Which lines of the data contain the string "border"? Copy every one.

Data records -
==================================================

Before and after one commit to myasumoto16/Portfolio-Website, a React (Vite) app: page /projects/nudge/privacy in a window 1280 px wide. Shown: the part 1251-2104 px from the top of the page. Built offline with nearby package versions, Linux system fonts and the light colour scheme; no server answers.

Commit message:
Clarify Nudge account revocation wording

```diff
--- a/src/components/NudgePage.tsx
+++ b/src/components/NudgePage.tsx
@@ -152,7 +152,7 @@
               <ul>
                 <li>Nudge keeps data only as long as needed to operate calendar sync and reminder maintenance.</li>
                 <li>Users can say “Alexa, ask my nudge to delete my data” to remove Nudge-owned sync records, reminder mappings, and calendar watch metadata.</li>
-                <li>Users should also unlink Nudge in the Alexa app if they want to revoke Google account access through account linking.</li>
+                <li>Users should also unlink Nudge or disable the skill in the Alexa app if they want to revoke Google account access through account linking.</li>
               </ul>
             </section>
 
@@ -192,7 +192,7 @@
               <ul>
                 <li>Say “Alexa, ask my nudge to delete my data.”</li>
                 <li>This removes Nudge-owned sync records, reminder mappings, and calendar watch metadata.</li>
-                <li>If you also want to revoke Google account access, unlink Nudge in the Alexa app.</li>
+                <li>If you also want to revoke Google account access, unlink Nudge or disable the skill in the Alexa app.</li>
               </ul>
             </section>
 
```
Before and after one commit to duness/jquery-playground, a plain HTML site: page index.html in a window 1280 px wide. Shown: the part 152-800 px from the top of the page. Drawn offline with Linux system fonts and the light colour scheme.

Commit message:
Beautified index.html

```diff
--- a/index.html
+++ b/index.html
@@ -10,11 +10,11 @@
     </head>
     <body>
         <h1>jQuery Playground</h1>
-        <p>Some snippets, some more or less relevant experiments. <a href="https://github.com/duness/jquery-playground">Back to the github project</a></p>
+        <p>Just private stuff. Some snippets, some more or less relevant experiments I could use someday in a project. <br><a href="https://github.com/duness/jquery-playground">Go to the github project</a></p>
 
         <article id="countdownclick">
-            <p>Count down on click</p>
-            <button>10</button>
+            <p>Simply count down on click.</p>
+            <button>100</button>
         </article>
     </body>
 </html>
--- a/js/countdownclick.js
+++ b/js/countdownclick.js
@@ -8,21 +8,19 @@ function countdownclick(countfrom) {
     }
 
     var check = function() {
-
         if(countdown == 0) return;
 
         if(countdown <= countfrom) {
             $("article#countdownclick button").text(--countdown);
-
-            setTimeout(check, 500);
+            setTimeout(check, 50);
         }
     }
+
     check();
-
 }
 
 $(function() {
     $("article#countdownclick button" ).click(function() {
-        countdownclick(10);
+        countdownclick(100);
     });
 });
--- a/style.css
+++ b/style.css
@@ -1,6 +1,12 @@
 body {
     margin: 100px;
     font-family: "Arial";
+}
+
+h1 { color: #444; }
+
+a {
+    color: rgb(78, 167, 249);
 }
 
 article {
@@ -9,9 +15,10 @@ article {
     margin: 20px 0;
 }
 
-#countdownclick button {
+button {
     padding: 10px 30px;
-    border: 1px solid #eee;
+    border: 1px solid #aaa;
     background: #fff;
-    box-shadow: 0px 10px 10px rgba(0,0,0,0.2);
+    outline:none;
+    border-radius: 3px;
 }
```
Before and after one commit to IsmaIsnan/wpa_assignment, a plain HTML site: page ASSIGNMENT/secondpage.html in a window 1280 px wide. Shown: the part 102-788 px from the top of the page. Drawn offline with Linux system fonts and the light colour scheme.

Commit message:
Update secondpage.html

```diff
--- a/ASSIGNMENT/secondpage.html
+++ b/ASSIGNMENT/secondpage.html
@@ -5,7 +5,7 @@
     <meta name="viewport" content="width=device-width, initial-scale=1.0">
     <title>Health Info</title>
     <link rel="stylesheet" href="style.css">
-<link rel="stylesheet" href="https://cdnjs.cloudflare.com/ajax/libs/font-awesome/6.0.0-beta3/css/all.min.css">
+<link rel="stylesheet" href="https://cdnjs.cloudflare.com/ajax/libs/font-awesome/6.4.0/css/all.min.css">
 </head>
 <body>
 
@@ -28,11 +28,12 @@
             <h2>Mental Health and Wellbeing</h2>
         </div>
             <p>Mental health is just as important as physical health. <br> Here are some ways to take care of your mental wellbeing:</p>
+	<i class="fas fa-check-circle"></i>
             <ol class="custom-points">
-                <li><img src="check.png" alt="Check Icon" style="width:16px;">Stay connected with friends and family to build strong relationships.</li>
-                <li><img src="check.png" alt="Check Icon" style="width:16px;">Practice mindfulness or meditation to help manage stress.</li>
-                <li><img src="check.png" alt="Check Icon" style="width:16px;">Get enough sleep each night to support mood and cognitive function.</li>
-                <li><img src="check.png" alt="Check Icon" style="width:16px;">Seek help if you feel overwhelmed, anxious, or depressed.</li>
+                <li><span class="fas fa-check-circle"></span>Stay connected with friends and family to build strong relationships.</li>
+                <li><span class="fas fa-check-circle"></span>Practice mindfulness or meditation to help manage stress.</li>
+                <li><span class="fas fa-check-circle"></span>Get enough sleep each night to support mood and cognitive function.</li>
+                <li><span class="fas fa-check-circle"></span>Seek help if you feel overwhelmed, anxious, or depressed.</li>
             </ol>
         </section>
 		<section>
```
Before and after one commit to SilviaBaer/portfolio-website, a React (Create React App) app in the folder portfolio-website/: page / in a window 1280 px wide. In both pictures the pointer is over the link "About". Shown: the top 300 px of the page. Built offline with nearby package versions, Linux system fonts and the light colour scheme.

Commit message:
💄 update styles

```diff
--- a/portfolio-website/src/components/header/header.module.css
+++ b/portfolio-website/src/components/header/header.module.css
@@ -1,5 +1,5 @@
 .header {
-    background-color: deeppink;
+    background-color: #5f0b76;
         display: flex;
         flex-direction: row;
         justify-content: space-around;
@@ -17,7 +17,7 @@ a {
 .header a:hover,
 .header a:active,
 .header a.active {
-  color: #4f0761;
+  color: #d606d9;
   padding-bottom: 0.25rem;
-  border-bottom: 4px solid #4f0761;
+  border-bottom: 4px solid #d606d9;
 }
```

==================================================

Solved problem -
-    border: 1px solid #eee;
+    border: 1px solid #aaa;
+    border-radius: 3px;
-  border-bottom: 4px solid #4f0761;
+  border-bottom: 4px solid #d606d9;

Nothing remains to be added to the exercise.